What to do:
Every line with the word "json" in it should be extracted from the data that follows.
= = = = =
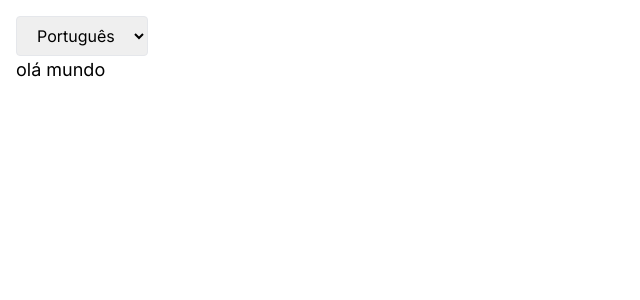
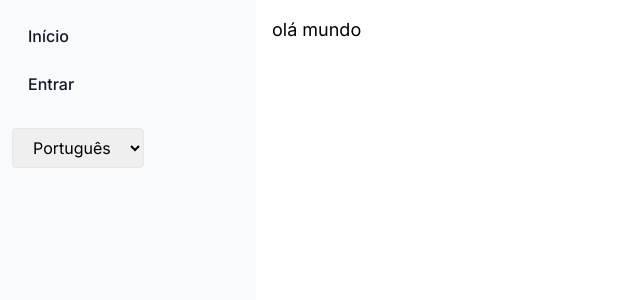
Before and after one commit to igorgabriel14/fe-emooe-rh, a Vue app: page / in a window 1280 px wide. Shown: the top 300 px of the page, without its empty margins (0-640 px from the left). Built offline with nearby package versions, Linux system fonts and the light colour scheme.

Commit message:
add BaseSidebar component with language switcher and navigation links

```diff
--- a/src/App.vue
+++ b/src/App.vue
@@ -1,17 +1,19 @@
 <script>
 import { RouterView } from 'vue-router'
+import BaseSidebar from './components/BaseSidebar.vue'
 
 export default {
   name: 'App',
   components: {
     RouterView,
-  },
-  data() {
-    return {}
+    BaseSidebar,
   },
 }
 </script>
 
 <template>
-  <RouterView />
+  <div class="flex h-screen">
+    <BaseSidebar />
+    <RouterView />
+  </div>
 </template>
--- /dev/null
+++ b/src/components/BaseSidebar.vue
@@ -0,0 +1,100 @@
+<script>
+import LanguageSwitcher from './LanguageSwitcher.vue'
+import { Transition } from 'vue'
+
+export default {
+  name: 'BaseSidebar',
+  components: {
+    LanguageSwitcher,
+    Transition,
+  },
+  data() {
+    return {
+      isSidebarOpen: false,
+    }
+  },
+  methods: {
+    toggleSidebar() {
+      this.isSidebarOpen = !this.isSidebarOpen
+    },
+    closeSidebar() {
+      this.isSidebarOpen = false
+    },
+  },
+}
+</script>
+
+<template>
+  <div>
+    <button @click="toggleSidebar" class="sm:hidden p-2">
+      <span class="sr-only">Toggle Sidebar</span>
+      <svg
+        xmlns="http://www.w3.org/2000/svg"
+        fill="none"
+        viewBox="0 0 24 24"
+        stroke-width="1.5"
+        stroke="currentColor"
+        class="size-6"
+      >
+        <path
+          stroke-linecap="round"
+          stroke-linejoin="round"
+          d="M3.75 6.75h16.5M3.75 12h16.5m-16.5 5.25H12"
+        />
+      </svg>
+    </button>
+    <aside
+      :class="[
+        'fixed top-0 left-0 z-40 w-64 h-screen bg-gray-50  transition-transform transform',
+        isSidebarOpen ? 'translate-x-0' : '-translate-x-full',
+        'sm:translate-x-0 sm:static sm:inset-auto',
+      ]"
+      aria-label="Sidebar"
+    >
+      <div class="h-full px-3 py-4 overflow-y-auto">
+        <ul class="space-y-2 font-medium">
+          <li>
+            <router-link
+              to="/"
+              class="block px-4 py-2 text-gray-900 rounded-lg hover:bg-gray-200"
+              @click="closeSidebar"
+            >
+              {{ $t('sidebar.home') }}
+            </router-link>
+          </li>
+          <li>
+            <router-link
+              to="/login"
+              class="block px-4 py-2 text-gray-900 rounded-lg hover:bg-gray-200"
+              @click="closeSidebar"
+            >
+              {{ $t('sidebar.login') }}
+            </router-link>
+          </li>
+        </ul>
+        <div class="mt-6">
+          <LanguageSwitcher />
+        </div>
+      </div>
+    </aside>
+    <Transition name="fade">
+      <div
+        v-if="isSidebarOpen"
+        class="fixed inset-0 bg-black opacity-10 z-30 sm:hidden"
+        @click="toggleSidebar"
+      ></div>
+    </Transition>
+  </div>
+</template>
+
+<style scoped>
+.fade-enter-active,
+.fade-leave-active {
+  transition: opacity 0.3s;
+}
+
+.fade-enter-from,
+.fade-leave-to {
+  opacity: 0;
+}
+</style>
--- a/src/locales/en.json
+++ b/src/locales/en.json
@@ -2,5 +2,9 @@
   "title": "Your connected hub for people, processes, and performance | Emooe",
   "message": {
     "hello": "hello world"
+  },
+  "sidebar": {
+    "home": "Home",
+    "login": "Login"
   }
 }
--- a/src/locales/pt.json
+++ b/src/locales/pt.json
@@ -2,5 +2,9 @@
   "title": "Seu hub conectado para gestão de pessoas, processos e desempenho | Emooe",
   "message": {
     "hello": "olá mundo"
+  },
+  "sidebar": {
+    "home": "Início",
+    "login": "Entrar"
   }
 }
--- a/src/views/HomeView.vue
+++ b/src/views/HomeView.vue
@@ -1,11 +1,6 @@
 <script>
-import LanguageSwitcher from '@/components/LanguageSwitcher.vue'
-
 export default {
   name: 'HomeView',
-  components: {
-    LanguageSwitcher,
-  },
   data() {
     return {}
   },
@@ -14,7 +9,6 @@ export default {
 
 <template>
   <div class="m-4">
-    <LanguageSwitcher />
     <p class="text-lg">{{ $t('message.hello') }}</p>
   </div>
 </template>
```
= = = = =
Output for this task:
--- a/src/locales/en.json
+++ b/src/locales/en.json
--- a/src/locales/pt.json
+++ b/src/locales/pt.json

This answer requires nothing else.